[SUPPLIED RECORDS]

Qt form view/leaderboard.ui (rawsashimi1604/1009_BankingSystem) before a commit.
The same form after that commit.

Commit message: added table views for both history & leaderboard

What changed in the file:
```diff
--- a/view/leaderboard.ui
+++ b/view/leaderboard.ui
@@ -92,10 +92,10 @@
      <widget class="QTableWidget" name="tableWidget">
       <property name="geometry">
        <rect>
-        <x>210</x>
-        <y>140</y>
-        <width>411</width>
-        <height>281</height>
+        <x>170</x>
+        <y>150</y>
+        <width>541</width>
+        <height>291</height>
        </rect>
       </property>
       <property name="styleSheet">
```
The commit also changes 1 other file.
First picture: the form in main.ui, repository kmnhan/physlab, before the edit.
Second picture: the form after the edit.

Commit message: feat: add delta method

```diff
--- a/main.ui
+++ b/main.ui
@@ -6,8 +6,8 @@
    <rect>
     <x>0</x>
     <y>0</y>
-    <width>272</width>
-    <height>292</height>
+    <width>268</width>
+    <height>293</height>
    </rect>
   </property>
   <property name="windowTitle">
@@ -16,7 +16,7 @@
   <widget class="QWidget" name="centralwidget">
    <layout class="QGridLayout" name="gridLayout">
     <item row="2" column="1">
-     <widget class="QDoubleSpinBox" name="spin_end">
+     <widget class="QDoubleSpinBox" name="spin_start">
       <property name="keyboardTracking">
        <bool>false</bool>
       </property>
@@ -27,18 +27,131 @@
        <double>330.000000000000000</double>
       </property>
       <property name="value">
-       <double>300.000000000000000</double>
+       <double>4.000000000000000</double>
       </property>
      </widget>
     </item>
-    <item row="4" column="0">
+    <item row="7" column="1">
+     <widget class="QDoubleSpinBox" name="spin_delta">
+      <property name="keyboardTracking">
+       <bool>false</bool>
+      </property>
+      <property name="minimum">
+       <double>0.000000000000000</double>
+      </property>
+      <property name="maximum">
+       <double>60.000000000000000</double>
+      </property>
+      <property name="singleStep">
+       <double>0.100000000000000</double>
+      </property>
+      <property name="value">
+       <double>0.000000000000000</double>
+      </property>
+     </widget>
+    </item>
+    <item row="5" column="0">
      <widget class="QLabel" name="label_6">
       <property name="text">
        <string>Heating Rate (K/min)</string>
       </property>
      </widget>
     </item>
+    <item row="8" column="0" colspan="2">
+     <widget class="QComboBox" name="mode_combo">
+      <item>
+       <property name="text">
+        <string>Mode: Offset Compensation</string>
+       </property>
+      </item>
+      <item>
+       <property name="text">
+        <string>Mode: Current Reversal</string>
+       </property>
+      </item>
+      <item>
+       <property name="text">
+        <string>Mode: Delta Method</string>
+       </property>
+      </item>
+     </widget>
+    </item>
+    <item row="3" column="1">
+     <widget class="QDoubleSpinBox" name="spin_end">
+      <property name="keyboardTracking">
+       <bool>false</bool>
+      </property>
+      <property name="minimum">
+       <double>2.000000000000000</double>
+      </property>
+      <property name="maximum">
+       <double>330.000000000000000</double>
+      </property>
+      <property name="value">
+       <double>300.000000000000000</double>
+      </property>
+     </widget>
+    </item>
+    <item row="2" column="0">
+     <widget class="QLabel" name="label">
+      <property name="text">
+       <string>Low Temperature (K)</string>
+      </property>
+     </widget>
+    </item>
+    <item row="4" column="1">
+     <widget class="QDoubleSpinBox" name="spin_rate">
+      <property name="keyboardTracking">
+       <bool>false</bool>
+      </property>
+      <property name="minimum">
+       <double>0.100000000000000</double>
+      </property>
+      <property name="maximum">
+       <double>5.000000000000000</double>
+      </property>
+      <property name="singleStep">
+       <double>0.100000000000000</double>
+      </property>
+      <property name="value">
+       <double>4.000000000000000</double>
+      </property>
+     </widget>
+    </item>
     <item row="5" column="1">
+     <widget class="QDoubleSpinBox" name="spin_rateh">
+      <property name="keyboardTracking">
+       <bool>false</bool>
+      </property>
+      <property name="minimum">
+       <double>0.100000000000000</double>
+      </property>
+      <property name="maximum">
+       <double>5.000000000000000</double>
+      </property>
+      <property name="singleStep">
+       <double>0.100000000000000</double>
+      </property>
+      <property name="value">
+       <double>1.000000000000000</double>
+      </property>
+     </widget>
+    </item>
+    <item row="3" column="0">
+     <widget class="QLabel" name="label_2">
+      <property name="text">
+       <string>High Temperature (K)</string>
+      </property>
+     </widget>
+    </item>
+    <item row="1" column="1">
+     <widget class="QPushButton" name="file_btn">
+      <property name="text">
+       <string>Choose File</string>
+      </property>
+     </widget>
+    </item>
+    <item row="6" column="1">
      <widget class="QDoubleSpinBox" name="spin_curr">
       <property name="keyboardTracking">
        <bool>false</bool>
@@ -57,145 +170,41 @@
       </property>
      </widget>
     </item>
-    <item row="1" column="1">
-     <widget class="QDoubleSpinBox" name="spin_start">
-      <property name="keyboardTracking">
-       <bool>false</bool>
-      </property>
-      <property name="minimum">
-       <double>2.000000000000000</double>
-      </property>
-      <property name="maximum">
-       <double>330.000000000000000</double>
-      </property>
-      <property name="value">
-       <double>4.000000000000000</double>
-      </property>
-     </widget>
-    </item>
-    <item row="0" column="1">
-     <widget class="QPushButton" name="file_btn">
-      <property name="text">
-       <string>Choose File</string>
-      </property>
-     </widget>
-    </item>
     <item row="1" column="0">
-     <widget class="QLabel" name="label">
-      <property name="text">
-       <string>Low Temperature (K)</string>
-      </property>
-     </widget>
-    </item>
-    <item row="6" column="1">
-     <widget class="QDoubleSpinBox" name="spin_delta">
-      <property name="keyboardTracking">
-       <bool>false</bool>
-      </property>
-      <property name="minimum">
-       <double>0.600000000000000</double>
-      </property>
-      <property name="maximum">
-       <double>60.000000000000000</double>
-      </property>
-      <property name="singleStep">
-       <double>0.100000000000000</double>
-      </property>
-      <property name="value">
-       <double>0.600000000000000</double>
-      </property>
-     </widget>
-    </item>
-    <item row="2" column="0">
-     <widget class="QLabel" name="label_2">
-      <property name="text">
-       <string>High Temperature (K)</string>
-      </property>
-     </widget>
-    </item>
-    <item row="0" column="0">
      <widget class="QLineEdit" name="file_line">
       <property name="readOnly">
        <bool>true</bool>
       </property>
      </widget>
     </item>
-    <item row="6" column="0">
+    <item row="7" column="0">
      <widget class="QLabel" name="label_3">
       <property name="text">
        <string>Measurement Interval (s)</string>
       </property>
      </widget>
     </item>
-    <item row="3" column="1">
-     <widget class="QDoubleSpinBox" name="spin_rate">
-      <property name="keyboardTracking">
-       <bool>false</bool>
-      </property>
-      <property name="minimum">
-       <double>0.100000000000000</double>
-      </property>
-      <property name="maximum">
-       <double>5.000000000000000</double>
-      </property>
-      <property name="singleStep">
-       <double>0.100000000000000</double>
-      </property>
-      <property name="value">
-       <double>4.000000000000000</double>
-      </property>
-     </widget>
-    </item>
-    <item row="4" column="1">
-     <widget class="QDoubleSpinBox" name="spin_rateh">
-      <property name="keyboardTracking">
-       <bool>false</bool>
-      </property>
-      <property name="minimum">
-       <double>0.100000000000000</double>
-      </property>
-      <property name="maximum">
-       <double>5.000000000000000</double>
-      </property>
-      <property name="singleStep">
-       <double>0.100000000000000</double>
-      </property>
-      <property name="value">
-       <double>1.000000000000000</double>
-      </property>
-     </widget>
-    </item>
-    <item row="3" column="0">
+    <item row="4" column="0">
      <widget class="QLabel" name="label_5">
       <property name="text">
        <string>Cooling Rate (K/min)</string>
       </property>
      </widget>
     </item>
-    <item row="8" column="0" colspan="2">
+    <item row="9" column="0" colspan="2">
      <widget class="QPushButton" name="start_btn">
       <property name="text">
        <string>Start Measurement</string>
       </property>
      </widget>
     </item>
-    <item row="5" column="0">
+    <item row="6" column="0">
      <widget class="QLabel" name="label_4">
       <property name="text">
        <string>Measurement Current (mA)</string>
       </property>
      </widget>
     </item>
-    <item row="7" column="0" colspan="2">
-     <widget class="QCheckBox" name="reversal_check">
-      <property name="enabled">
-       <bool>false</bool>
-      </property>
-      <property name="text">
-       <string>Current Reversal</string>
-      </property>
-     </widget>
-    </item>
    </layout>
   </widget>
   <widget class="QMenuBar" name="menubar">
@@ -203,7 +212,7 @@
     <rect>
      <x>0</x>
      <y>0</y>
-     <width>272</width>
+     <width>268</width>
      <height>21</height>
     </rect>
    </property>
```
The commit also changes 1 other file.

[/SUPPLIED RECORDS]

TASK REQUIREMENTS: Where does the word "width" appear in the records? Copy every line that holds it.

SOLUTION BELOW:
-        <width>411</width>
+        <width>541</width>
-    <width>272</width>
+    <width>268</width>
-     <width>272</width>
+     <width>268</width>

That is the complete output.